Liturgy of the Eucharist

MCC clergy consecrate communion, February 21, 1988. Photo by Audrey Lockwood. Courtesy of the Kittredge Cherry and Audrey Lockwood Collection.

The core ritual at MCCSF Sunday services was communion. A sacrament in almost all Christian traditions, communion is the sharing of bread and wine (or grape juice) in remembrance of Jesus, his community of followers, his death on the cross, and his resurrection. According to Christian scripture, the night before Jesus was killed, he shared a meal with his followers and asked them to continue sharing bread and wine to remember him. Christians re-enact this meal regularly – sometimes every week, sometimes a few times a year – as an act of physical and symbolic memory.

Christians of all stripes have long fought over who is eligible to participate in this most formative of rituals.

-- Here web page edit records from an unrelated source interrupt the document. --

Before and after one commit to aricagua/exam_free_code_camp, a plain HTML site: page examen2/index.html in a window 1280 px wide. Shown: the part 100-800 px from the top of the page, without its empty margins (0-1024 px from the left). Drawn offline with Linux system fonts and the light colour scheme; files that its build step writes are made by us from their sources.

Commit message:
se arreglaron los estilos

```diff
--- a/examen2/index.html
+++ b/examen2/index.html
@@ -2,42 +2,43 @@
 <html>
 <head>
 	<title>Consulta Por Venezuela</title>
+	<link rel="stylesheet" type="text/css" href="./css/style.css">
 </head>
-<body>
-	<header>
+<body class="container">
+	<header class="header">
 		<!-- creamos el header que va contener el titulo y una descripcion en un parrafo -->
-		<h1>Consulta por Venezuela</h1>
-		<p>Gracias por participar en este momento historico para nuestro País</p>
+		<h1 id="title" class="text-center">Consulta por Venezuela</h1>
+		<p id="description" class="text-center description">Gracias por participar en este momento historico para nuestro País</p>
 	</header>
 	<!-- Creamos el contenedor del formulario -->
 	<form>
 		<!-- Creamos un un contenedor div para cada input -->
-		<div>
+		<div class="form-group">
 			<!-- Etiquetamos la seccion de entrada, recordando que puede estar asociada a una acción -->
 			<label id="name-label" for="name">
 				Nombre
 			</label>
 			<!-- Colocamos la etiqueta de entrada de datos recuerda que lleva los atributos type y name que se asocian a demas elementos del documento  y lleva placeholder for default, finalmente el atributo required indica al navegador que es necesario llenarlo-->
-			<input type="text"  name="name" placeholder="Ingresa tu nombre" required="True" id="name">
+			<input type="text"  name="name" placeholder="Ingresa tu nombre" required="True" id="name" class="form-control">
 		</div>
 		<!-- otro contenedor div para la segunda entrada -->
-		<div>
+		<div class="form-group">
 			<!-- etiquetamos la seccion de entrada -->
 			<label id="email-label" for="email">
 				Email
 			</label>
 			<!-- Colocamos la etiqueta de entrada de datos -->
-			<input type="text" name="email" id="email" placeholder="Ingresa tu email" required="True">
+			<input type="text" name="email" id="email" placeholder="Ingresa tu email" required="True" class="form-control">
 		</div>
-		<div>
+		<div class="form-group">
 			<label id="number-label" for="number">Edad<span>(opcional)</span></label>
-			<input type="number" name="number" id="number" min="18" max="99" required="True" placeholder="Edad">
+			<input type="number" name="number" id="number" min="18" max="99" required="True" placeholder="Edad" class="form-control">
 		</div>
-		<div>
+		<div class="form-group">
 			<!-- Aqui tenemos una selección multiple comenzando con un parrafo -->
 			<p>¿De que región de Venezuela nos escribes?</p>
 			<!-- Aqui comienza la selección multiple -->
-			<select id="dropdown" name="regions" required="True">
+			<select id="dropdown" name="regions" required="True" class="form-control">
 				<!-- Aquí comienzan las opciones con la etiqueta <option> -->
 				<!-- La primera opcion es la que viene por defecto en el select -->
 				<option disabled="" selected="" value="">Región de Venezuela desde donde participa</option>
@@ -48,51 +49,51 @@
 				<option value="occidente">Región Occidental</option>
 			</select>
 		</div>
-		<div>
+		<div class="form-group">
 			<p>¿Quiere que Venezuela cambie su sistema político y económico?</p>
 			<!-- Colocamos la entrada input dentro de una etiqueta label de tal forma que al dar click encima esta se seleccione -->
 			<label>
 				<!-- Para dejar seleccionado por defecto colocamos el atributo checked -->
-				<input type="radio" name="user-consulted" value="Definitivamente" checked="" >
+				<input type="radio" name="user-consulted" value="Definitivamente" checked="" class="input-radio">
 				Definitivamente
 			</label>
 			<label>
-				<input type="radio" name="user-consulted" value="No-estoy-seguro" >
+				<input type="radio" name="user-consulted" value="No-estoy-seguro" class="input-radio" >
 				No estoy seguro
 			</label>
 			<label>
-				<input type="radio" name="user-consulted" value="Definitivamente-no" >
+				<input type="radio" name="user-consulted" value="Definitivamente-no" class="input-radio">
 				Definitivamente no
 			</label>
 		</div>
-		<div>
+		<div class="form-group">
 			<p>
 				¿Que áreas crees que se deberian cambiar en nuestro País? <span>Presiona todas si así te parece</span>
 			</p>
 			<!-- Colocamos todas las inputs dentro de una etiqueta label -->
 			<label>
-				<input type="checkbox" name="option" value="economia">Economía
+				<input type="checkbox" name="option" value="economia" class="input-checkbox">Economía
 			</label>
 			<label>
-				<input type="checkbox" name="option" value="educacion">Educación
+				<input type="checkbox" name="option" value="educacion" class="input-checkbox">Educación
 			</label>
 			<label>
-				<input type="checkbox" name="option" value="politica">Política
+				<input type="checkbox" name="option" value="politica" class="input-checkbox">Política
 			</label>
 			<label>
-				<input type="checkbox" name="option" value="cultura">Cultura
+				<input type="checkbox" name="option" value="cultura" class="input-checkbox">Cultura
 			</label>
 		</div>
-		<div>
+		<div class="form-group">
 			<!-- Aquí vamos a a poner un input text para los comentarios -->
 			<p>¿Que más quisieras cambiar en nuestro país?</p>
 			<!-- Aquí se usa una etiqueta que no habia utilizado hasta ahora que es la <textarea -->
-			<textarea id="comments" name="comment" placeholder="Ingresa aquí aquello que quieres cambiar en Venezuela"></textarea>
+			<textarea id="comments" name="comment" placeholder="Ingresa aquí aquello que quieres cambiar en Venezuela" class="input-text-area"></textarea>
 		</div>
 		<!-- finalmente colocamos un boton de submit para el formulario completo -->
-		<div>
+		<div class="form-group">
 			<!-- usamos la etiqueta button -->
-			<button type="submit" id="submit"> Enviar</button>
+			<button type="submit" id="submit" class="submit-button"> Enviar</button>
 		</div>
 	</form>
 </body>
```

Most require that participants be baptized, or ritually recognized as members of the Christian community, in order to receive communion. Some require theological or political conformity. Others use communion as a way to mark the status of a person’s soul – freely shared with those deemed sinless or adequately repentant, denied to those considered sinful or beyond the bounds of communal norms.

24th Anniversary Communion, Part 1. April 24, 1994. MCCSF Archive.

Liturgy of the Eucharist


Communion was part of the very first MCC worship service in Troy Perry’s home in 1968. Perry believed this church of social and religious outcasts could demonstrate the genuineness of their faith by making communion available to anyone who wanted to receive it. Some MCC participants had not received communion for years before attending an MCC service. MCC also marked communion by inviting people to receive communion by themselves or with any configuration of families or friends that was meaningful to them. Same-sex couples who could not be married received communion together in church, holding hands publicly and having their relationships recognized and sacralized.

24th Anniversary Communion, Part 2. April 24, 1994. MCCSF Archive.

Communion is about remembering Jesus but it is also about remembering the community – living and dead – that formed around him. For MCCSF, remembering community and connecting the living with the dead were important elements of the ritual. This was especially important because the LGBTQ community and its social worlds were so often written out of formal histories and collective memories. In this clip of Rev. Jim Mitulski consecrating communion on the church’s 24th anniversary, he uses communion as a sacred time for remembering the queer past and connecting it to the queer present and future. His narration puts LGBTQ people into the long arc of Christian history and highlights the sacred themes in LGBTQ political and social struggles. And it makes those who were lost present again in a ritual believed to transcend time, history, and the separation between the living and the dead.

Rev. Jane Spahr, Garson Wheatley Thomas (d. 1985), and two unknown men at an MCCSF neighborhood leadership retreat. September 1981. Photographer unknown. Courtesy of the Jane Adams Spahr Collection, Graduate Theological Union.

Skip to content